Cocoa prices have surged in London, fuelled by fears that political unrest in Ivory Coast, the world's biggest producer, could disrupt supplies.
The chocolate industry depends on steady supplies of cocoa
December cocoa futures rose 12% in London trade to £1,019 a tonne, their sharpest rise in more than five years.
Ivory Coast was gripped by rioting at the weekend after France disabled the country's air force in revenge for an attack on French peacekeeping forces.
Analysts said the unstable situation could drive prices higher still.
"Any story of clashes between protestors and the French will result in further reactions in the market," said Jonathan Parkman at Calyon investment bank.
French troops destroyed most of the Ivory Coast's air force on Saturday in retaliation for the death of nine French peacekeepers in a government raid on rebel positions in the north of the country.
The move triggered violent protests against the large French expatriate community in the commercial capital, Abidjan.
Ivory Coast has been divided since a failed coup attempt two years ago.
The north is in the hands of rebels, while the south, where the majority of cocoa is grown, is controlled by the government of President Laurent Gbagbo.

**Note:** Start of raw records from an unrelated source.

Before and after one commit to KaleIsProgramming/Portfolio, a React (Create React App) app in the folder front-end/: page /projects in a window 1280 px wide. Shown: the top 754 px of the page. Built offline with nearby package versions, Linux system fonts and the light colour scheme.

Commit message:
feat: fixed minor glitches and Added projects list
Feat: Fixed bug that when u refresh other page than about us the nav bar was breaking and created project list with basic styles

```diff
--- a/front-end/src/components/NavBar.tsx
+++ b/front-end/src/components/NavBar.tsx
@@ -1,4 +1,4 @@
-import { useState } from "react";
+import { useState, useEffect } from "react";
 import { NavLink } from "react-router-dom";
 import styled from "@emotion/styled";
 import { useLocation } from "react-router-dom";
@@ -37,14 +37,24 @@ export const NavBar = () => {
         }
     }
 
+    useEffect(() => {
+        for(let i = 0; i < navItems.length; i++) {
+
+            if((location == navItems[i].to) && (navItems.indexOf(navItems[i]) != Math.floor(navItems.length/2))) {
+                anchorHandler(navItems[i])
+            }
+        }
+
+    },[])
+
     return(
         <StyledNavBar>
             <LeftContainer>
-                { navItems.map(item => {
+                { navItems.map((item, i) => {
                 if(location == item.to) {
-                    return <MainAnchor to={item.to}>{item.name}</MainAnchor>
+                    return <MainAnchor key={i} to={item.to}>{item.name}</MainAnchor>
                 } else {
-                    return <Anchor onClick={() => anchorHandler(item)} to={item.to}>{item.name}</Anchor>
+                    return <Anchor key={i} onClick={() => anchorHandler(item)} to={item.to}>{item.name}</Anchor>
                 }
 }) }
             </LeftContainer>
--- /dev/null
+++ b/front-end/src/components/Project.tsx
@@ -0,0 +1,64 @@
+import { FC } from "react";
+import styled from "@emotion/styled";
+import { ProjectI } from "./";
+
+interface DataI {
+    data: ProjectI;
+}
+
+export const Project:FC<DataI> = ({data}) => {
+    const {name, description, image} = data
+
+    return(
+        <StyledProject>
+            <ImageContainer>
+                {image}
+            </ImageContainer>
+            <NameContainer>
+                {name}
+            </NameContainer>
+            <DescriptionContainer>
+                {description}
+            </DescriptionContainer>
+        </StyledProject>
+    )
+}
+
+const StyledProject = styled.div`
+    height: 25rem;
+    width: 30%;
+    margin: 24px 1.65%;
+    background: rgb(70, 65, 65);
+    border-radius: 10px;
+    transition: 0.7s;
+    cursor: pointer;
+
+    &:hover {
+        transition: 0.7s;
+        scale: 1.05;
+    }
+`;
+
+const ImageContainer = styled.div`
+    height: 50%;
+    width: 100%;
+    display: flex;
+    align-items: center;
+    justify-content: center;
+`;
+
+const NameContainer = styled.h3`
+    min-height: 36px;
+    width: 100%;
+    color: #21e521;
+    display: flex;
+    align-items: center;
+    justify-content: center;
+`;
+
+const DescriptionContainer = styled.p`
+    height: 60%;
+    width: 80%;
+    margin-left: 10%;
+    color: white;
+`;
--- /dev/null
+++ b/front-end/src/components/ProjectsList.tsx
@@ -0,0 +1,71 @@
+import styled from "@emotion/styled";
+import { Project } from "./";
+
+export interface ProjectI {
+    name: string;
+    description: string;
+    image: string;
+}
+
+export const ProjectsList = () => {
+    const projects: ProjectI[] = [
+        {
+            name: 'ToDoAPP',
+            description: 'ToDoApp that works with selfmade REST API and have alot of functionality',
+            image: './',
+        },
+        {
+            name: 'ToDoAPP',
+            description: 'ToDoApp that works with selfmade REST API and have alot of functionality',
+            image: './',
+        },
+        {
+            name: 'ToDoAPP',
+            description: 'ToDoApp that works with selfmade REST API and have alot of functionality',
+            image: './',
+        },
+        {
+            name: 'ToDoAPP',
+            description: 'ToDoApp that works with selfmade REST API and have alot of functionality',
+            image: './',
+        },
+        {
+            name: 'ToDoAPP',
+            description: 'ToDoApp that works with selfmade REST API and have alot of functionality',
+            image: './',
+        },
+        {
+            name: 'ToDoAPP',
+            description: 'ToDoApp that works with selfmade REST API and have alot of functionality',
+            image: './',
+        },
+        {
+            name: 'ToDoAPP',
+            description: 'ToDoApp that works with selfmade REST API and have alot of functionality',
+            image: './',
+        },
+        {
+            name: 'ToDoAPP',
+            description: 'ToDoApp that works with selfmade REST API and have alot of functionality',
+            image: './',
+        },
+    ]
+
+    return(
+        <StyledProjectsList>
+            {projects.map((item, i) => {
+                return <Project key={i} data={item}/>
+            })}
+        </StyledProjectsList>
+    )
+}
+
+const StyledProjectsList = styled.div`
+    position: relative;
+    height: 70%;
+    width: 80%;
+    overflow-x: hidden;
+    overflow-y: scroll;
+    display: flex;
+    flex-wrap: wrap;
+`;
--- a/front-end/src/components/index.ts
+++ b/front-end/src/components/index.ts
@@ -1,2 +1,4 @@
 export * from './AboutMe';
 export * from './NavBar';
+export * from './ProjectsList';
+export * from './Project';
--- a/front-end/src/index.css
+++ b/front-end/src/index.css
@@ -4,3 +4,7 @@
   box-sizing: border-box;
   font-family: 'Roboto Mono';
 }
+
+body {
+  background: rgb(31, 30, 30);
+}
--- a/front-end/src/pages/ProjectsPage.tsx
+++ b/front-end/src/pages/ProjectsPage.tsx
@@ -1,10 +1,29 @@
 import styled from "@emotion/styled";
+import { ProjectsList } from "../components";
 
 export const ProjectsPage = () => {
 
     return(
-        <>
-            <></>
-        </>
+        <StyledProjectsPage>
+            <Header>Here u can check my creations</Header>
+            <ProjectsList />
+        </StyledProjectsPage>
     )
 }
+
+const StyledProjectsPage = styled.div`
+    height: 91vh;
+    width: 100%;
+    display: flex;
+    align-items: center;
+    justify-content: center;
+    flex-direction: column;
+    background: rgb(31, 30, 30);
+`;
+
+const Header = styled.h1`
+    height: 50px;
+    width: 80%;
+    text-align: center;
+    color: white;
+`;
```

France, Ivory Coast's former colonial ruler, has sent thousands of troops to the country in order to monitor a ceasefire, and to maintain a buffer zone between government and rebel forces.
President Gbagbo has appealed for calm, while a stand-off between demonstrators and French forces was continuing in Abidjan on Monday, according to the latest reports.